# What to do
Look for the string "logging" in the listing below and copy every line in which it appears.

# Given data
————
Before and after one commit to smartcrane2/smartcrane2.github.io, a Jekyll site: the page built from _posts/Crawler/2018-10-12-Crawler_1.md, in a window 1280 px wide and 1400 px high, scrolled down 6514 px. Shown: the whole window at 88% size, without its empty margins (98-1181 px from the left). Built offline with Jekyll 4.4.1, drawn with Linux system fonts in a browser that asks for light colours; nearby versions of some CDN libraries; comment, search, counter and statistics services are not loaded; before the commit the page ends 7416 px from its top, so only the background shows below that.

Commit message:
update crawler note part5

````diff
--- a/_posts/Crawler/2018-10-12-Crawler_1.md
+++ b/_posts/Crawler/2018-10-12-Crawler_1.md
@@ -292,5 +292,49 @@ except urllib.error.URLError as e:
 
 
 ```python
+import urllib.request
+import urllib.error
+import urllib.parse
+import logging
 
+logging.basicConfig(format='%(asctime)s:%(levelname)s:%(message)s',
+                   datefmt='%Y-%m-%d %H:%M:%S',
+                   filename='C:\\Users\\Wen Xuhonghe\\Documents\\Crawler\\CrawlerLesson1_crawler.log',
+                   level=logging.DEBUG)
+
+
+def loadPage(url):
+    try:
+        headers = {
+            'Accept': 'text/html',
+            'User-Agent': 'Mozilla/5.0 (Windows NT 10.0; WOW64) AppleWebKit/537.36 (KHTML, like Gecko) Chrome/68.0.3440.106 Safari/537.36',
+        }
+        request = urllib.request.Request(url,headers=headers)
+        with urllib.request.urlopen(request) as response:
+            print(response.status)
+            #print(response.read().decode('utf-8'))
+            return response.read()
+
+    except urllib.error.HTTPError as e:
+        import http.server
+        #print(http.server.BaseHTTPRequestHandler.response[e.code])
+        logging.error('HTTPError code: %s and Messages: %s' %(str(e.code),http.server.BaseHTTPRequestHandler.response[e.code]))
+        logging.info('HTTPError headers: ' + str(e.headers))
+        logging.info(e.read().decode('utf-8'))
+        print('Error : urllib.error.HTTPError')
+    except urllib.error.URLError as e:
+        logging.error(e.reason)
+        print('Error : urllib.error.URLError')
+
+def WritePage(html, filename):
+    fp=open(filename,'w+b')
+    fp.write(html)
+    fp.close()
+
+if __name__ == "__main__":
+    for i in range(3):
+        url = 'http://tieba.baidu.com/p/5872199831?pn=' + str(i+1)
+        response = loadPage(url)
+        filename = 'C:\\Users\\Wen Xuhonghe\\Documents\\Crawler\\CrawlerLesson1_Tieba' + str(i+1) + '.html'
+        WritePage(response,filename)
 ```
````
————
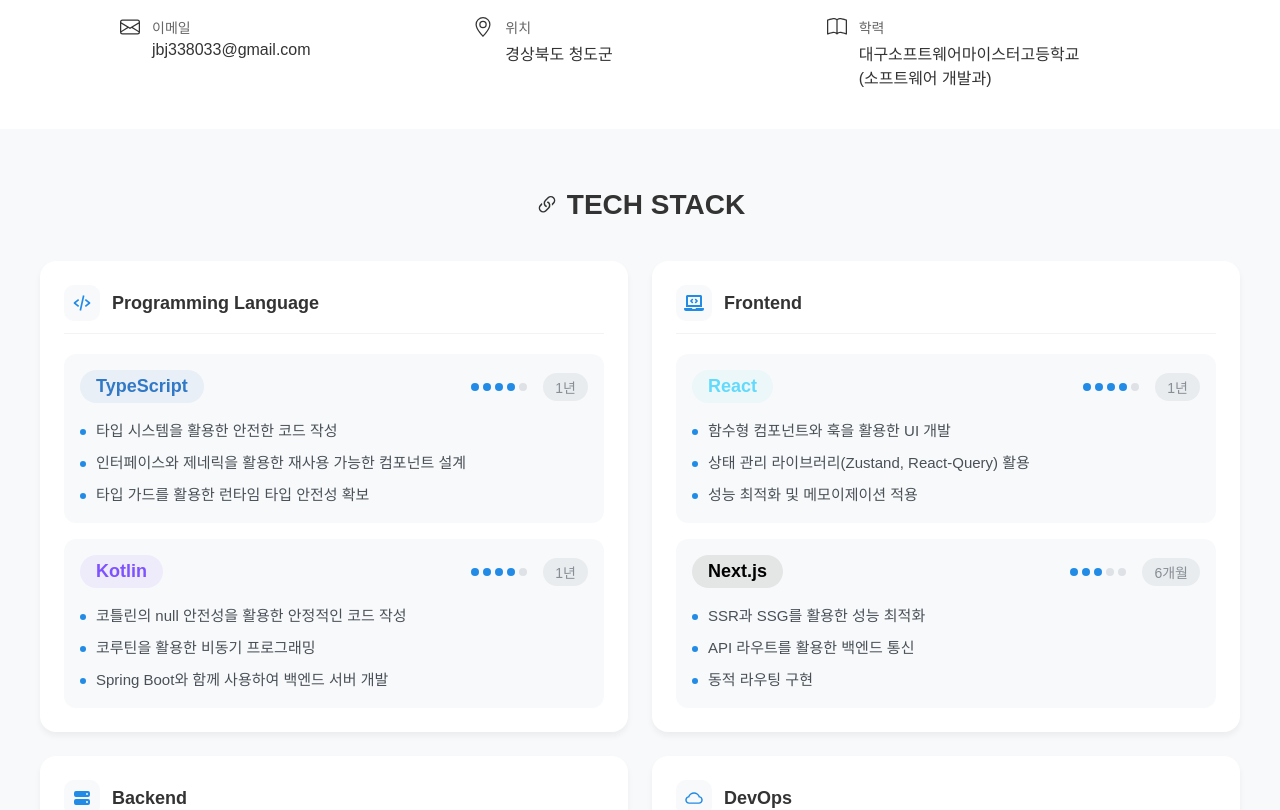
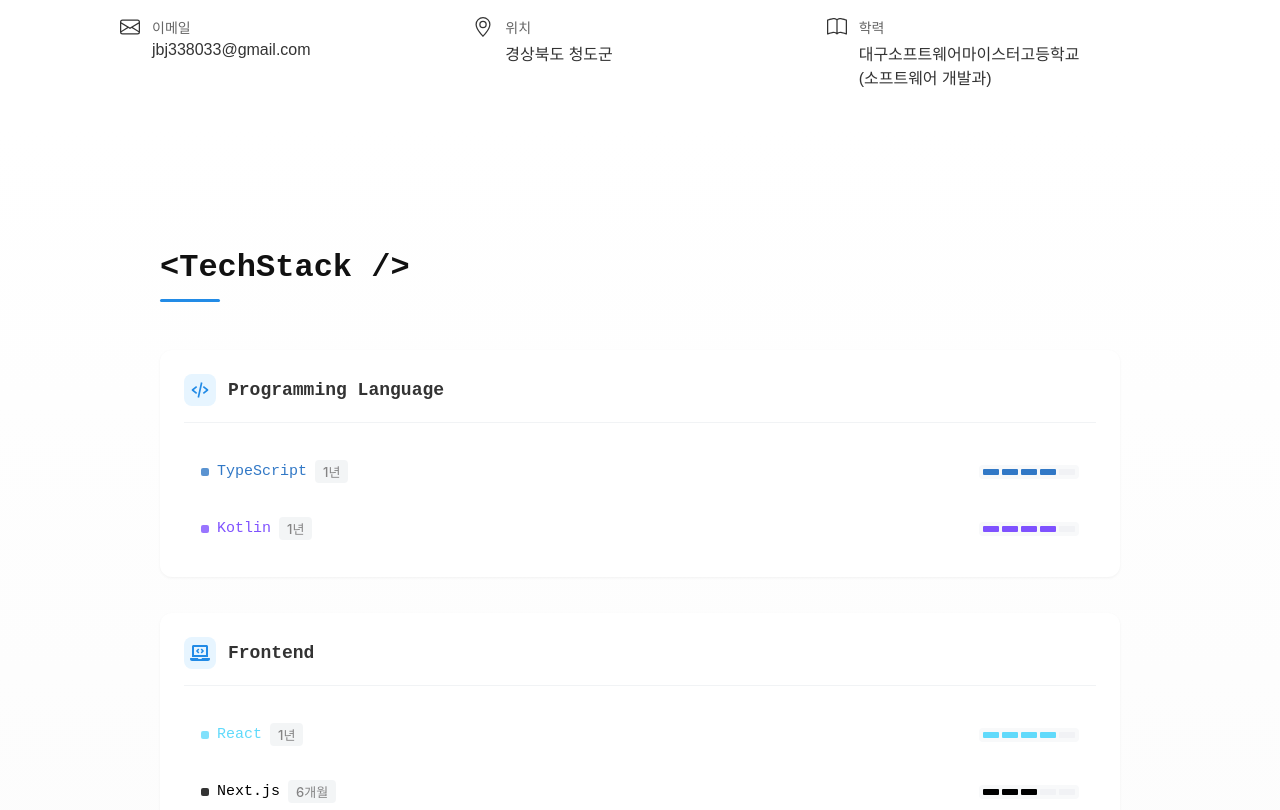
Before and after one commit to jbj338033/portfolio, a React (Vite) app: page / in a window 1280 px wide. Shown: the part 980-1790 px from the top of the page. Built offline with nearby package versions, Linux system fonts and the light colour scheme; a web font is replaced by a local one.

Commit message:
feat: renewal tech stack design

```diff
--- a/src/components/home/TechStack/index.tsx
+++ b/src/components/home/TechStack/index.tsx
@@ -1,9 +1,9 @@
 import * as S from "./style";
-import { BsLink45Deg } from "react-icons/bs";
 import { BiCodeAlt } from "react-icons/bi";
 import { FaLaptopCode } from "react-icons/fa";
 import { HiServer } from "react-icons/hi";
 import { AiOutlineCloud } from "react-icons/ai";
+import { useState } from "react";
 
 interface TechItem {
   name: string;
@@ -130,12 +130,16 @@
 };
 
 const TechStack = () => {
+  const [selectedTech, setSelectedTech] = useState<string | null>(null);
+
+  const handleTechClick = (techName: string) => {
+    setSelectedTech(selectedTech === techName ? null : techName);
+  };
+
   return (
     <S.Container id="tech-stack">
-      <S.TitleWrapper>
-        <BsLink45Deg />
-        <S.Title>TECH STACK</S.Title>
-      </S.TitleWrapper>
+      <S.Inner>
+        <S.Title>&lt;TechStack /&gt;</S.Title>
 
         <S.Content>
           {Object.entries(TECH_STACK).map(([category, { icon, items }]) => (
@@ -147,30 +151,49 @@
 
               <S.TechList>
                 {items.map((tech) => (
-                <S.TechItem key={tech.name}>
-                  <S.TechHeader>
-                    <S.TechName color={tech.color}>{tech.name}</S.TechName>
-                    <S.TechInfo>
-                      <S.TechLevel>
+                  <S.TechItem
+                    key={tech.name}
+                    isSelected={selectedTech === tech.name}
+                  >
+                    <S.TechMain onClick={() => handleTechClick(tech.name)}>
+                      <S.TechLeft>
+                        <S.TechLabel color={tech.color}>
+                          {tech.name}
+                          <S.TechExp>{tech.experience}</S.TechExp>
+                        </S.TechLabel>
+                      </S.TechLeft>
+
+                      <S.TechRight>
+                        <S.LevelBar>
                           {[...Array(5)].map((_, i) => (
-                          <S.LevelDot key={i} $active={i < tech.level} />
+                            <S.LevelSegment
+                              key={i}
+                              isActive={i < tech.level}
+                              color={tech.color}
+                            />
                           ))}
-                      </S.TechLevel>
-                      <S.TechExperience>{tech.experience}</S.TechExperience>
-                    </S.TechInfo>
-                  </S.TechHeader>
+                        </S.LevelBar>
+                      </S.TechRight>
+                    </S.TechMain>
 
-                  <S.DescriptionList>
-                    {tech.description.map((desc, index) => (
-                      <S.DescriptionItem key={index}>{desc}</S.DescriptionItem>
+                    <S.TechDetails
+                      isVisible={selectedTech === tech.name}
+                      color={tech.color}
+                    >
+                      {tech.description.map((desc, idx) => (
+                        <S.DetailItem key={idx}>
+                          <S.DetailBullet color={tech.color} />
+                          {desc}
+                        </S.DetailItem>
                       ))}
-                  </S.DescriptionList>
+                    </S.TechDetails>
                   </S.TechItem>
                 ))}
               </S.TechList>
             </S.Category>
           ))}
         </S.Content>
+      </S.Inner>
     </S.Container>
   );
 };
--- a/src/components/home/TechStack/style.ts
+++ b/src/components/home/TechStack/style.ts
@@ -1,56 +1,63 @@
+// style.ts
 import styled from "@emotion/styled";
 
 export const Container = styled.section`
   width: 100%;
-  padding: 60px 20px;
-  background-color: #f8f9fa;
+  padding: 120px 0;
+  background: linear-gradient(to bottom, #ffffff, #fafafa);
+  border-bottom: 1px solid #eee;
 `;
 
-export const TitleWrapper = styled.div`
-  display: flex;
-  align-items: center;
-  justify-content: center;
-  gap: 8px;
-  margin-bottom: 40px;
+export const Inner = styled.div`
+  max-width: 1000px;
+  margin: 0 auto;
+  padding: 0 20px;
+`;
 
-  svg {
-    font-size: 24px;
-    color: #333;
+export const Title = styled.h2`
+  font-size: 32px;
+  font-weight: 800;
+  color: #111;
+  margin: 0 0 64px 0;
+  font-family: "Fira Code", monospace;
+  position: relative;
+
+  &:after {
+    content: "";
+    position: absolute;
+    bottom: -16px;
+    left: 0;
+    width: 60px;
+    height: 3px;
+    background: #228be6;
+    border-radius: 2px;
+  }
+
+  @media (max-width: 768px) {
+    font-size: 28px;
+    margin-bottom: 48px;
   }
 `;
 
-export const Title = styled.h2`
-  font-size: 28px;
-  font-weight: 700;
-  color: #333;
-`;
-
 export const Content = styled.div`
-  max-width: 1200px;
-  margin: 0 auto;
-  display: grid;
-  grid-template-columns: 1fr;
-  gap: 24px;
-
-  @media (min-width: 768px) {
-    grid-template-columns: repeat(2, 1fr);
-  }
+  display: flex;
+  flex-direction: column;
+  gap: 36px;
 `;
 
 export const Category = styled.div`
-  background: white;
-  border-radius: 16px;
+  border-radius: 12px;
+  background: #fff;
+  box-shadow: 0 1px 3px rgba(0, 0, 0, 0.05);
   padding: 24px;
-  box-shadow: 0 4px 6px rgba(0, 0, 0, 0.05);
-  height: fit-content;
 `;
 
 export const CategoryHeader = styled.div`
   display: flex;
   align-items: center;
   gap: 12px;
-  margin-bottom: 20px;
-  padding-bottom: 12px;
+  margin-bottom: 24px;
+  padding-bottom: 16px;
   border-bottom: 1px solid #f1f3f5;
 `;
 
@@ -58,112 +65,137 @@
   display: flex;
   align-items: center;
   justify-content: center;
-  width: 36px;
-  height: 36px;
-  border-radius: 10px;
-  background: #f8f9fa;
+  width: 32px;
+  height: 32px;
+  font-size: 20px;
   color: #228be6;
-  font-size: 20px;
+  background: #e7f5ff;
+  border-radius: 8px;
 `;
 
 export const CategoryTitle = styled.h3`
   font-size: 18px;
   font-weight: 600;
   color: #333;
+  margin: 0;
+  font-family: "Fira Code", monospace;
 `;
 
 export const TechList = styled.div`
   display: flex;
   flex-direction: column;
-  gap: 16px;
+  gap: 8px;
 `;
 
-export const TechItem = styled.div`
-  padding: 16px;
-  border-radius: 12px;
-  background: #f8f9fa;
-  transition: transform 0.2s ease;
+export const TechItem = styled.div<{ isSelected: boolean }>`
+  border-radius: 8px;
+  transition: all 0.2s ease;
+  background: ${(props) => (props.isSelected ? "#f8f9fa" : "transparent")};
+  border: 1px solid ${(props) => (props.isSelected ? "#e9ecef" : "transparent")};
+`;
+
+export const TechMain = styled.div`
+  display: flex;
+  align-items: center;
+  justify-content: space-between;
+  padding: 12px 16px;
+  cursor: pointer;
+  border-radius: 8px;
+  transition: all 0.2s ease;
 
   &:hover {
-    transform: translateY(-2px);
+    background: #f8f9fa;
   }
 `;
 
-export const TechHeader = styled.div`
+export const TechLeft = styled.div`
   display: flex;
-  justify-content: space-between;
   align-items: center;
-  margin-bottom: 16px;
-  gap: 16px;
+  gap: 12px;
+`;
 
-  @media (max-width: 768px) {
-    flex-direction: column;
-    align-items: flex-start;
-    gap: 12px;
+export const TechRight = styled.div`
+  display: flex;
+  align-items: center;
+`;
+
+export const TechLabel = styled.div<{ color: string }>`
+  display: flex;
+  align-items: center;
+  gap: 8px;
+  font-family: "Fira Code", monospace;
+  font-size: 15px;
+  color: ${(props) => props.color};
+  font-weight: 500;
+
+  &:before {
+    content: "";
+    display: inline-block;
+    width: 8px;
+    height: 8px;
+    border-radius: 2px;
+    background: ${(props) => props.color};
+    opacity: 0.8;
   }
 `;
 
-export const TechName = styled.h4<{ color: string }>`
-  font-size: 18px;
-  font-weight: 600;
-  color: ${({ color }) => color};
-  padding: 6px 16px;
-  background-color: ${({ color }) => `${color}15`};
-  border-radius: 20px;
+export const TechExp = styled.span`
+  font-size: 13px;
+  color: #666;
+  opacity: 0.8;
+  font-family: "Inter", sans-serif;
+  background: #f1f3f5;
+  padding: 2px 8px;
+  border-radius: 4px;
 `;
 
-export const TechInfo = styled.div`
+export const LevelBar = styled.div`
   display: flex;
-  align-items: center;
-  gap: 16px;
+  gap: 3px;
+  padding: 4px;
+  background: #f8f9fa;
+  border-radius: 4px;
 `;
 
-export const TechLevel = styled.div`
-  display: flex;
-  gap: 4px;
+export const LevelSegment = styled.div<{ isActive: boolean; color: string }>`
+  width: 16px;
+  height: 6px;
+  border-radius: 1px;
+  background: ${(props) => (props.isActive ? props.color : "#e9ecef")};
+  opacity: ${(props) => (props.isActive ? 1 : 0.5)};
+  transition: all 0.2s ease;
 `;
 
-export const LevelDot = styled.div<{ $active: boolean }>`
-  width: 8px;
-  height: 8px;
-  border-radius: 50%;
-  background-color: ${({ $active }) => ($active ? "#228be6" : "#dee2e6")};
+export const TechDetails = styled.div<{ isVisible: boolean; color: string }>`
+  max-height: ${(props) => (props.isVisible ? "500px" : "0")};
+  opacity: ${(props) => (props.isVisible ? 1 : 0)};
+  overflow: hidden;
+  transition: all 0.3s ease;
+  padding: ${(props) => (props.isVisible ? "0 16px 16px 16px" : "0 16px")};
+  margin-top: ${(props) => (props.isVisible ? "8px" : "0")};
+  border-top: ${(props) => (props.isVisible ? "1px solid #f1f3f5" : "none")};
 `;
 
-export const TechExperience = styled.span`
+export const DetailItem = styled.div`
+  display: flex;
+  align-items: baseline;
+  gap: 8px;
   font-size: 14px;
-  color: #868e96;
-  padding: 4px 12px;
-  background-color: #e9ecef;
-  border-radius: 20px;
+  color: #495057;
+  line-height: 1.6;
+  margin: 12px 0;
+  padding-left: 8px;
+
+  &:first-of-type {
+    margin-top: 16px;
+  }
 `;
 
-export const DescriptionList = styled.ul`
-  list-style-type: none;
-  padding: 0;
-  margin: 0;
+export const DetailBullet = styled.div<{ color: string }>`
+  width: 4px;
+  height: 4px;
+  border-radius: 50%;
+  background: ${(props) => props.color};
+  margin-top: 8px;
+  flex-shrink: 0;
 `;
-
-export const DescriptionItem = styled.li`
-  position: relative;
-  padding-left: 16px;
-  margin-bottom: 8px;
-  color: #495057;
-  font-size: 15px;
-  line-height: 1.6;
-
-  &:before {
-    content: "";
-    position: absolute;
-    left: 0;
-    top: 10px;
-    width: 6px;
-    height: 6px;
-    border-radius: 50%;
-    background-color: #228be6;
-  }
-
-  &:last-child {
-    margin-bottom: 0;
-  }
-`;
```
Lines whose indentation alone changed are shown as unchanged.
————
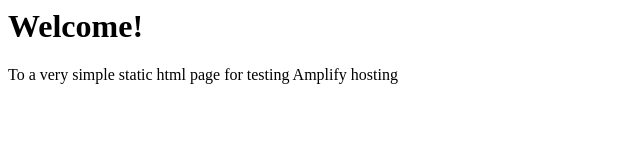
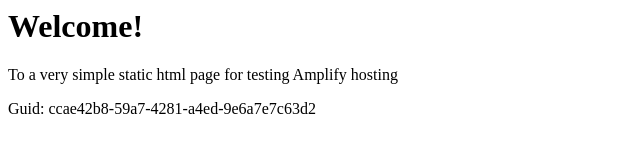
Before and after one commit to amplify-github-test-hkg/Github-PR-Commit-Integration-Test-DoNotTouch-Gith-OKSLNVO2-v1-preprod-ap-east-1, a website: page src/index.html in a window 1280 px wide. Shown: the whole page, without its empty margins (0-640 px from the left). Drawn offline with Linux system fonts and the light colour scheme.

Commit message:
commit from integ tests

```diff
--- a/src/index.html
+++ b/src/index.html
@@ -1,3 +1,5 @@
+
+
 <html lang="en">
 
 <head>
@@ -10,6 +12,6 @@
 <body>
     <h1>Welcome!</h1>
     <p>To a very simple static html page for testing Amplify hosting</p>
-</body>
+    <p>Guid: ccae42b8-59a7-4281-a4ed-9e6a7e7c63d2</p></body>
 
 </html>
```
————
# Response area
+import logging
+logging.basicConfig(format='%(asctime)s:%(levelname)s:%(message)s',
+                   level=logging.DEBUG)
+        logging.error('HTTPError code: %s and Messages: %s' %(str(e.code),http.server.BaseHTTPRequestHandler.response[e.code]))
+        logging.info('HTTPError headers: ' + str(e.headers))
+        logging.info(e.read().decode('utf-8'))
+        logging.error(e.reason)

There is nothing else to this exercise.